Note: given two points (graphics Point objects!), like top and right, you can calculate and create a new midpoint like this:

midx = (top.getX() + right.getX()) * 0.5 midy = (top.getY() + right.getY()) * 0.5 midright = Point(midx, midy)You could even write a function (hint, hint!) to return a midpoint, given two starting points. :)

For reference, the diagram below was produced with depth `n`=1 and
`color`=`"white"` (again, your program shouldn't label the points).
Note how the center area (marked here in French) is white from the
first call to `fracTriangle`, and the three black triangles
(from the 3 recursive calls to `fracTriangle`) are drawn on
top of the original white triangle.

Here are a few more examples.
The left image below was drawn with `n` = 2 and
`color` = `"white"`, and the right image was drawn with
`n` = 3 and `color` = `"white"`:

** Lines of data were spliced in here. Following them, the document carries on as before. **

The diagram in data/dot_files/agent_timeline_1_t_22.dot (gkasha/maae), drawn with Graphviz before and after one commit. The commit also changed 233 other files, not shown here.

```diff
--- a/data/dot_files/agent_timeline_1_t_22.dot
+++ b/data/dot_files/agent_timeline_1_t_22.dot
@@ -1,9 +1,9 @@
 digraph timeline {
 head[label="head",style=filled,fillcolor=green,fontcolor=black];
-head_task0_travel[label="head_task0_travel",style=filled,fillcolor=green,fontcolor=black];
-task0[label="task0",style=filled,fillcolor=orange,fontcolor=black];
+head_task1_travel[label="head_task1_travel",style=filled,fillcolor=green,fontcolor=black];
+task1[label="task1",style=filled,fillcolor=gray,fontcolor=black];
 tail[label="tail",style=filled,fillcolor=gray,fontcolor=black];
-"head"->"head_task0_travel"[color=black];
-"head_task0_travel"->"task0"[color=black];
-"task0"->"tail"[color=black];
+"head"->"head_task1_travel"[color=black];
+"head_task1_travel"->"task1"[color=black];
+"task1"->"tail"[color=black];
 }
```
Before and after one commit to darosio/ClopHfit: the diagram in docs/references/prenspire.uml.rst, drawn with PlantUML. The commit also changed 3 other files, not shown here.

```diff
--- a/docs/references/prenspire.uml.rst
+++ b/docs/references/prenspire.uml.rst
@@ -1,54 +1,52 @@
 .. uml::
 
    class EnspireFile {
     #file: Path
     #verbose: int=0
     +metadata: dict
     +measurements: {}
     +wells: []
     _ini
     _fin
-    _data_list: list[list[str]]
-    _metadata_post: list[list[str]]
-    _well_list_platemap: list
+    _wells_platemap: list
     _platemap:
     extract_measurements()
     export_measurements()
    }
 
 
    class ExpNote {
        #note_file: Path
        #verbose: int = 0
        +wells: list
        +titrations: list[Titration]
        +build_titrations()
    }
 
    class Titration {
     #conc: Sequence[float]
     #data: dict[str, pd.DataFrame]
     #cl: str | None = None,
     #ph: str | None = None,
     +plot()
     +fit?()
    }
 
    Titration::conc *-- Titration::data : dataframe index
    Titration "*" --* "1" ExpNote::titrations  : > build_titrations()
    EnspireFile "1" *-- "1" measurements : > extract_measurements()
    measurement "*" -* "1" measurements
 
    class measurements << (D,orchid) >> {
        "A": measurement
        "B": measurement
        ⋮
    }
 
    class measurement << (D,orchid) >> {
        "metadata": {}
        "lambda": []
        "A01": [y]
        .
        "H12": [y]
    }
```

Using larger depths can lead to attractive patterns, but can take a long
time! The following diagram was drawn with `color`=`"white"` and
`n`=7:

The main function

In `main()`, your program should read in a recursive depth
`n` and initial color (`"black"` or `"white"`)
and draw the pattern of the appropriate recursive depth.

To summarize, here are some hints for the recursion:

- For the base case (when
`n`equals 0),`fracTriangle`should draw a single triangle and make no recursive calls. - For non-base cases,
`fracTriangle`should draw a single triangle and make three recursive calls. Each recursive call should:- correspond to one of the triangles (using midLeft, midRight, and midBottom) described above.
- reverse the color.
- use a recursion depth that is one smaller than the current recursion depth.

- Your
`main`function should call`fracTriangle`just once. All other triangles should be drawn using recursive calls.

Submit

Once you are satisfied with your programs you can hand them in by
typing **handin21** in a terminal window.